Chapter

The Babylonian Calendar

Sacha Stern

in Calendars in Antiquity

Published in print September 2012 | ISBN: 9780199589449
Published online September 2012 | e-ISBN: 9780191746178 | DOI: http://dx.doi.org/10.1093/acprof:oso/9780199589449.003.0003
The Babylonian Calendar

Show Summary Details

Preview

This chapter deals with the standard Babylonian calendar that was adopted, in the late second millennium bce, as the official calendar of the empires that ruled the Near East from then until late Antiquity. This lunar calendar was remarkably regular. The first part of the chapter deals with how the new moon and month lengths were determined, mainly based on astrologers' observation of the new moon crescent and astronomical predictions. The second part deals with the practice of intercalation, i.e., the intermittent insertion of a thirteenth lunar month. It is argued that although various intercalation cycles were adopted during the Achaemenid and Seleucid periods, the Babylonian calendar was never formally fixed. These cycles were not the outcome of progress in Babylonian mathematical astronomy, but of political interference and royal policy.

Keywords: calendar; Babylonian; lunar; official; new moon; intercalation; astronomy; cycles; Achaemenid; Seleucid

Chapter.  27333 words. 

Subjects: Classical History

Full text: subscription required

How to subscribe Recommend to my Librarian

Buy this work at Oxford University Press »

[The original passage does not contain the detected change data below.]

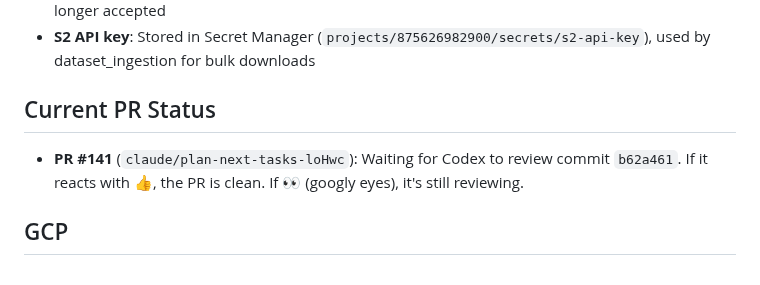
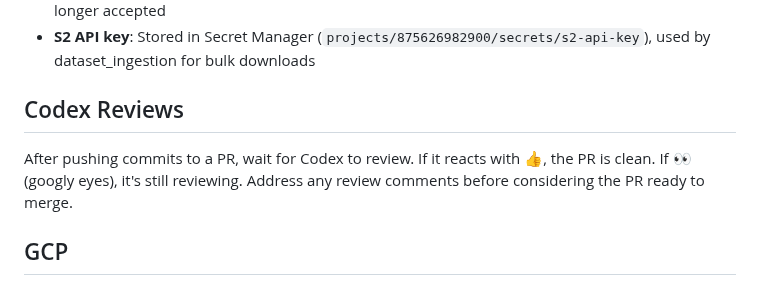
Before and after one commit to ipeirotis-org/scholar_v2, a Markdown page: CLAUDE.md, the part around the change. GitHub-like rendering.

Commit message:
Add general Codex review instructions to CLAUDE.md
https://claude.ai/code/session_01CyZX9n3PuGtBZFfjrrZoVy

```diff
--- a/CLAUDE.md
+++ b/CLAUDE.md
@@ -195,9 +195,9 @@ Ranked views default to `active_authors` for user-facing percentiles.
 - **Author IDs**: S2 numeric author IDs (e.g., `2942126`). Legacy Google Scholar IDs (alphanumeric) no longer accepted
 - **S2 API key**: Stored in Secret Manager (`projects/875626982900/secrets/s2-api-key`), used by dataset_ingestion for bulk downloads
 
-## Current PR Status
+## Codex Reviews
 
-- **PR #141** (`claude/plan-next-tasks-loHwc`): Waiting for Codex to review commit `b62a461`. If it reacts with 👍, the PR is clean. If 👀 (googly eyes), it's still reviewing.
+After pushing commits to a PR, wait for Codex to review. If it reacts with 👍, the PR is clean. If 👀 (googly eyes), it's still reviewing. Address any review comments before considering the PR ready to merge.
 
 ## GCP
 
```
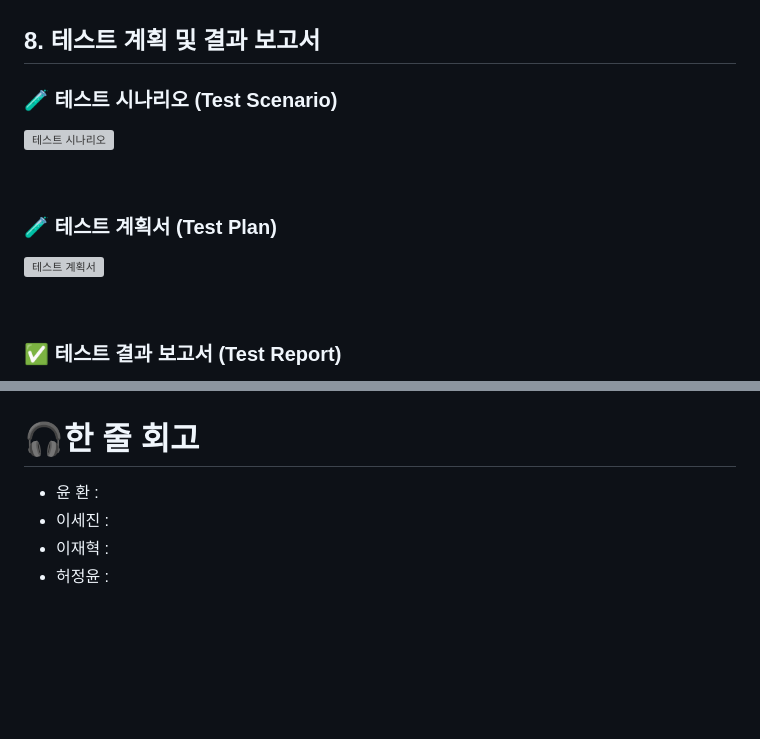
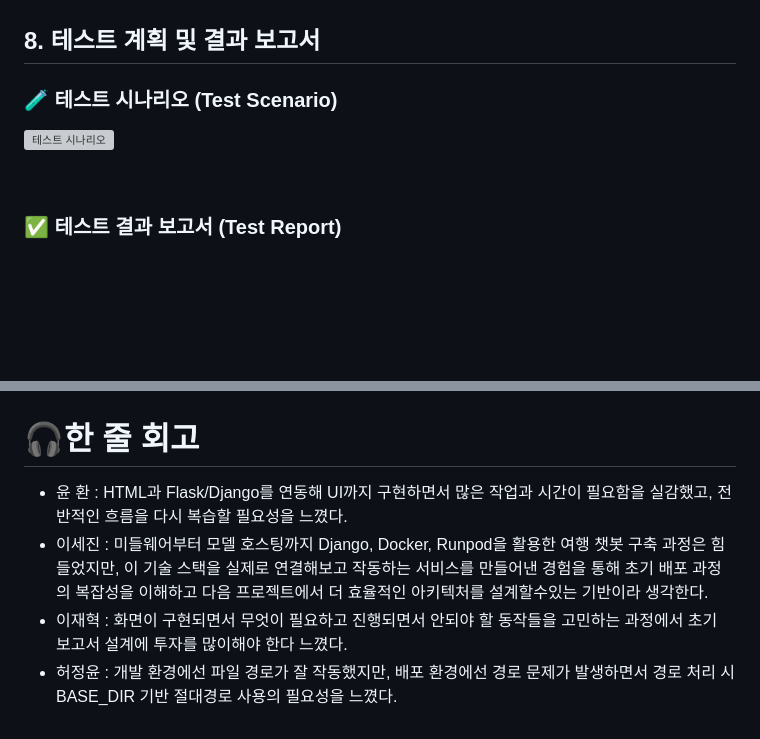
Before and after one commit to SKNETWORKS-FAMILY-AICAMP/SKN09-4th-2Team, a Markdown page: README.md, 2 parts joined by grey strips. Rendered like a GitHub page; blank space fills up the shorter version; grey boxes are pictures that could not be loaded.

```diff
--- a/README.md
+++ b/README.md
@@ -104,11 +104,6 @@
 
 <br>
 
-### 🧪 테스트 계획서 (Test Plan)
-![테스트 계획서](https://github.com/user-attachments/assets/78ff3363-d428-4549-b11a-ae72d3c24a01)
-
-<br>
-
 ### ✅ 테스트 결과 보고서 (Test Report)
 ![테스트 결과 보고서](https://github.com/user-attachments/assets/7609d5fb-5be9-45af-a7cb-876ffe39a308)
 
@@ -143,7 +138,7 @@
 
 
 # 🎧한 줄 회고
-- 윤 환  :
-- 이세진 :
-- 이재혁 :
-- 허정윤 :
+- 윤 환  : HTML과 Flask/Django를 연동해 UI까지 구현하면서 많은 작업과 시간이 필요함을 실감했고, 전반적인 흐름을 다시 복습할 필요성을 느꼈다.
+- 이세진 : 미들웨어부터 모델 호스팅까지 Django, Docker, Runpod을 활용한 여행 챗봇 구축 과정은 힘들었지만, 이 기술 스택을 실제로 연결해보고 작동하는 서비스를 만들어낸 경험을 통해 초기 배포 과정의 복잡성을 이해하고 다음 프로젝트에서 더 효율적인 아키텍처를 설계할수있는 기반이라 생각한다.
+- 이재혁 : 화면이 구현되면서 무엇이 필요하고 진행되면서 안되야 할 동작들을 고민하는 과정에서 초기 보고서 설계에 투자를 많이해야 한다 느꼈다.
+- 허정윤 : 개발 환경에선 파일 경로가 잘 작동했지만, 배포 환경에선 경로 문제가 발생하면서 경로 처리 시 BASE_DIR 기반 절대경로 사용의 필요성을 느꼈다.
```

Users without a subscription are not able to see the full content. Please, subscribe or login to access all content.